- Chemical synapse
- Electrical synapse
The first one is the one you are asking about. The second one corresponds to the faster synapse you are imagining. It consists of two neurones connected by a gap junction. Gap junction form a cytoplasmic bridge between the neurones and thereby allow electrical signal to directly go from one neuron to the next through ion diffusion without converting to chemical signal.
The second one implies release of chemicals (neurotransmitter) in the synaptic cleft, the extracellular space between the two neurons. It is indeed slower than the electrical synapse. However, unlike the electrical synapse, it enables a variety of postsynaptic effects. Some neurotransmitter elicit excitatory effects, some elicit inhibitory effects (electrical synapses where the presynaptic side is an axon only allow excitatory effects). Some postsynaptic receptors to neurotransmitter are ionotropic whereas some are metabotropic. The former are neurotransmitter-gated ion channels, which means that they let specific ion cross the postsynaptic plasma membrane when they bind neurotransmitter. The latter trigger intracellular chemical reactions, such as production of cAMP, which is a companent of a signalling pathway and can for example influence the expression level of specific genes.
This more diverse set of postsynaptic response enabled by chemical synapses explains why they dominate our nervous system.

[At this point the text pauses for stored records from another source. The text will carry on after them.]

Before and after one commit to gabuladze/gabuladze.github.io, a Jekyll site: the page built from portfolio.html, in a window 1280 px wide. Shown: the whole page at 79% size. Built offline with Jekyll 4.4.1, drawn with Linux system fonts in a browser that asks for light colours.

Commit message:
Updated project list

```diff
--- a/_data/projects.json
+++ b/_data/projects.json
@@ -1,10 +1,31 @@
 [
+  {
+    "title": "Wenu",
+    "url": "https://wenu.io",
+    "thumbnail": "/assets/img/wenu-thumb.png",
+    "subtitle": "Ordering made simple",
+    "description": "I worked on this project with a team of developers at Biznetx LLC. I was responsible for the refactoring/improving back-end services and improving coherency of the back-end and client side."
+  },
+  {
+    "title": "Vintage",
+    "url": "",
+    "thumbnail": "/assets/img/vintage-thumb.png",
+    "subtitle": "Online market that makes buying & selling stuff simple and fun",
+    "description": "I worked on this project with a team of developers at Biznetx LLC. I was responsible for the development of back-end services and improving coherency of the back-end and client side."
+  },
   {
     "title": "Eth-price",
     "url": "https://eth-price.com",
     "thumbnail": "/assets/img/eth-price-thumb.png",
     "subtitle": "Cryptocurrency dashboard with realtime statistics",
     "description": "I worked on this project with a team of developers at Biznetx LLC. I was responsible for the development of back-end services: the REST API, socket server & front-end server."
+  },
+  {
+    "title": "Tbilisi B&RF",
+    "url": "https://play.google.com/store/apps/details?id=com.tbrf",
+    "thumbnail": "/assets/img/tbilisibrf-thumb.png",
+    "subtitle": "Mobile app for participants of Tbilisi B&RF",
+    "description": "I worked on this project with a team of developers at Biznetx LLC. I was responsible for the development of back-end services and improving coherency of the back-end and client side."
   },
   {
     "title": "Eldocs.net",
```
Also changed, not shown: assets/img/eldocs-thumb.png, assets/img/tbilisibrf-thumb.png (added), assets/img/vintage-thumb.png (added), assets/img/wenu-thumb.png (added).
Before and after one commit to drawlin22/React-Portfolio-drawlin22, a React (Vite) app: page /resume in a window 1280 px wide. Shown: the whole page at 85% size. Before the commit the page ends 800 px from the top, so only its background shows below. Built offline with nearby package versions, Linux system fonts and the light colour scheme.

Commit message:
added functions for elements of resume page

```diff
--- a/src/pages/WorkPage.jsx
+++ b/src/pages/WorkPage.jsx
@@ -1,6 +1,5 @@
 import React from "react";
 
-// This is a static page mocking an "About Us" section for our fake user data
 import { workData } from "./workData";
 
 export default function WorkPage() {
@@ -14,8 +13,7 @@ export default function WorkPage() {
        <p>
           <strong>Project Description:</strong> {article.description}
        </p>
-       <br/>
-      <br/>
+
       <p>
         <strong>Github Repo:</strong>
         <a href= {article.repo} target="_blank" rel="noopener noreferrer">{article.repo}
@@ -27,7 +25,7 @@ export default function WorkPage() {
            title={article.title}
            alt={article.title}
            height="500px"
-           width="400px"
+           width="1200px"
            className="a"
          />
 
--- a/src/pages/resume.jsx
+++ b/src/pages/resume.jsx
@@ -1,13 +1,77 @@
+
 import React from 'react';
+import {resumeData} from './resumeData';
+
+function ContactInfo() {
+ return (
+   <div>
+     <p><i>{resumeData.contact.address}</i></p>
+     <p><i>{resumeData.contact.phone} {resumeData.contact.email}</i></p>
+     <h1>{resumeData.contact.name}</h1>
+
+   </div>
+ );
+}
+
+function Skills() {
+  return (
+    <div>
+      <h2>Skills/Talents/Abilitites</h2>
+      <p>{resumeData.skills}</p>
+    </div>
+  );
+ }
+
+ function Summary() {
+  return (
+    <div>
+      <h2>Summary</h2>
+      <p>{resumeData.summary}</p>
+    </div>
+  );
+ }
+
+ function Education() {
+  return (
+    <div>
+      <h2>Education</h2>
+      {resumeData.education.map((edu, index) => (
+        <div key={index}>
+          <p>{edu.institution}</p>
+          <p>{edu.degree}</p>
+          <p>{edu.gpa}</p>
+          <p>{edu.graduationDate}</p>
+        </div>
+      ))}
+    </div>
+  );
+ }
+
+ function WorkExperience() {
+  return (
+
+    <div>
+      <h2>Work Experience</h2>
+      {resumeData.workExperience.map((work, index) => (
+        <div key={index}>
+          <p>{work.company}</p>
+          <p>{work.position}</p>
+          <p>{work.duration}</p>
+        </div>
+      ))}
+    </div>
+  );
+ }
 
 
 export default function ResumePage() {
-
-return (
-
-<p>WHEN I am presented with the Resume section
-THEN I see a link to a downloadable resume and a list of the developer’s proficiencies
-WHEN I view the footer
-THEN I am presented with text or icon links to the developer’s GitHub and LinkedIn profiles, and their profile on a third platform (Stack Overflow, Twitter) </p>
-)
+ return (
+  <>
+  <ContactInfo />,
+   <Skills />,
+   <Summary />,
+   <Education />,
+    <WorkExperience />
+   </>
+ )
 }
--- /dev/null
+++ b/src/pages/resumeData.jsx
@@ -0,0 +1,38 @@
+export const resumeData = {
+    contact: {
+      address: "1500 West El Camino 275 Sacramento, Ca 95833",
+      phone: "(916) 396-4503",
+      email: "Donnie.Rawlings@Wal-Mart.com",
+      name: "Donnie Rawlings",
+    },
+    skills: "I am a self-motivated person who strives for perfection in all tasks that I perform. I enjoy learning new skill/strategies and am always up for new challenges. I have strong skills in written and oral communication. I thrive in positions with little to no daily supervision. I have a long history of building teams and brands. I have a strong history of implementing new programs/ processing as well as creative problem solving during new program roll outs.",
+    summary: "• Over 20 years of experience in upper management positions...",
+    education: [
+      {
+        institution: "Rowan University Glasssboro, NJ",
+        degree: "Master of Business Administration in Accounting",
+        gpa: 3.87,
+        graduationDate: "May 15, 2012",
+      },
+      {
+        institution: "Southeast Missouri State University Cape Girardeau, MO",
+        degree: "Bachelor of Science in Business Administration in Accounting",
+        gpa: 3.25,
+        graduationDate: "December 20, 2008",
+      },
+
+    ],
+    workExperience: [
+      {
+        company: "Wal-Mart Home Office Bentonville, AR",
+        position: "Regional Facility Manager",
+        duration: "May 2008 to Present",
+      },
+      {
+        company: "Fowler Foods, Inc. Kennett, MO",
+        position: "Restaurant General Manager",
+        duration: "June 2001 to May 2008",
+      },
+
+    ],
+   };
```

Reference: Purves et al., Neuroscience, 5th ed., 2012 ISBN 978-0-87893-695-3